We allege that the Centra co-founders went to great lengths to create the false impression that they had developed a viable, cutting-edge technology.
Robert A. Cohen,
SEC Cyber Unit Head
The ICO was promoted by retired boxer Floyd Mayweather and rap musician DJ Khaled. They are not supposed to be involved in the conflict. Lately, Judge Andrea Simonton of the Southern District of Florida court has considered that the tokens sold in the ICO are securities. It has to be marked that the defendents do not contest this point.
According to US law, the determination of a security is: “An offering is an investment contract if there is: (1) an investment of money (2) in a common enterprise, (3) with the expectation of profits to come solely from the efforts of others.”
This investment shouldn`t be cash, but can take the form of assets, as long as the investor commits them “to an enterprise or venture in such a manner as to subject himself to financial losses.” The existence of a common enterprise must then be set up - “a common enterprise exists where the fortunes of the investor are interwoven with and dependent upon the efforts and success of those seeking the investment of third parties.”
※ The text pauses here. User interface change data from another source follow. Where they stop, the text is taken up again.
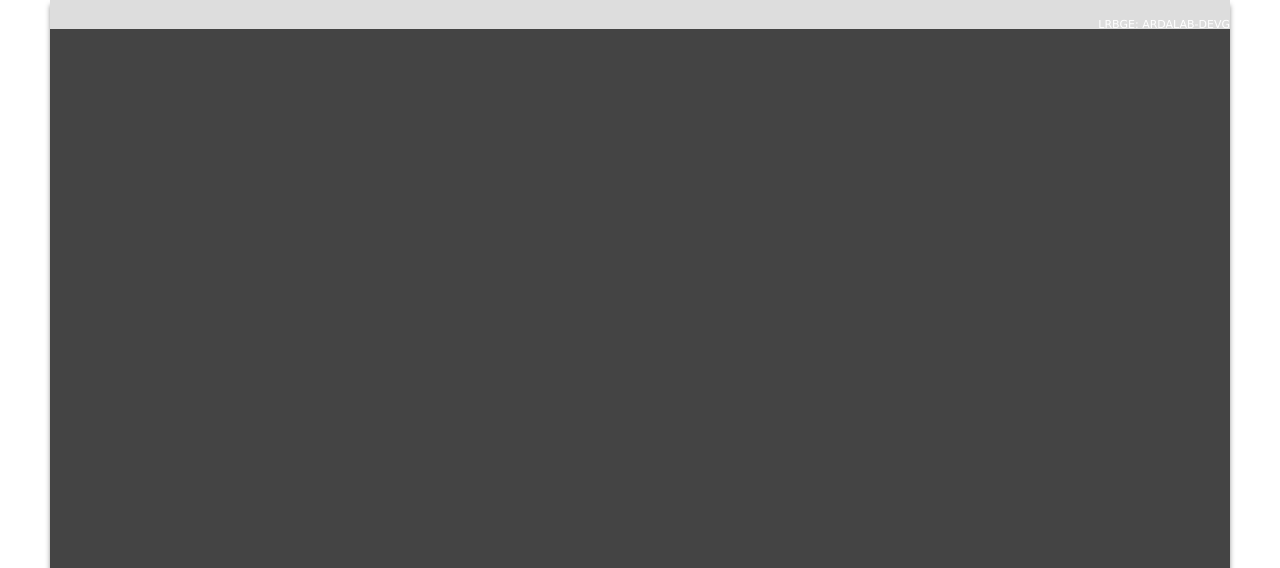
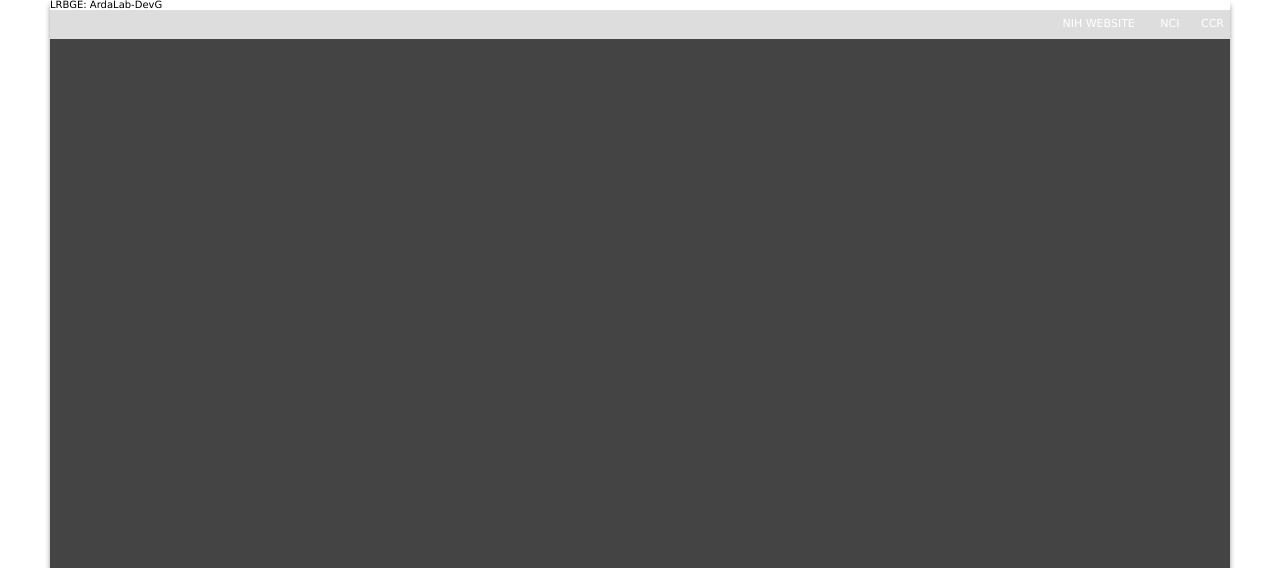
Before and after one commit to ArdaLab-DevG/ArdaLab-DevG, a Jekyll site: the page built from blog/index.html, in a window 1280 px wide. Shown: the part 94-662 px from the top of the page. Built offline with Jekyll 4.4.1, drawn with Linux system fonts in a browser that asks for light colours; nearby versions of some CDN libraries; some web fonts are replaced; library files that are not in the unit come from our copies; grey boxes are pictures that could not be loaded.

Commit message:
Update default.html

```diff
--- a/_layouts/default.html
+++ b/_layouts/default.html
@@ -70,8 +70,10 @@
 	</div>
 </div>
 
-<div id="wrapper"><div class="noPrint" id="topnav-full"><ul><li class="first">
+<div id="wrapper">
 	<h1> LRBGE: ArdaLab-DevG </h1>
+	<div class="noPrint" id="topnav-full"><ul><li class="first">
+
 
       <a href="https://www.nih.gov/" target="_blank" title="">NIH Website</a>
        </li><li>
```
Simonton viewed this satisfied as “the fortunes of individual investors in the Centra Tech ICO were directly tied to the failure or success of the products the Defendants purported to develop. An individual investor could exert no control over the success or failure of his or her investment.”
The definition of a security is set and the punishments can start flowing. The defendants did not register their security, they sold their tokens in various states, the plaintiffs have suffered from financial losses.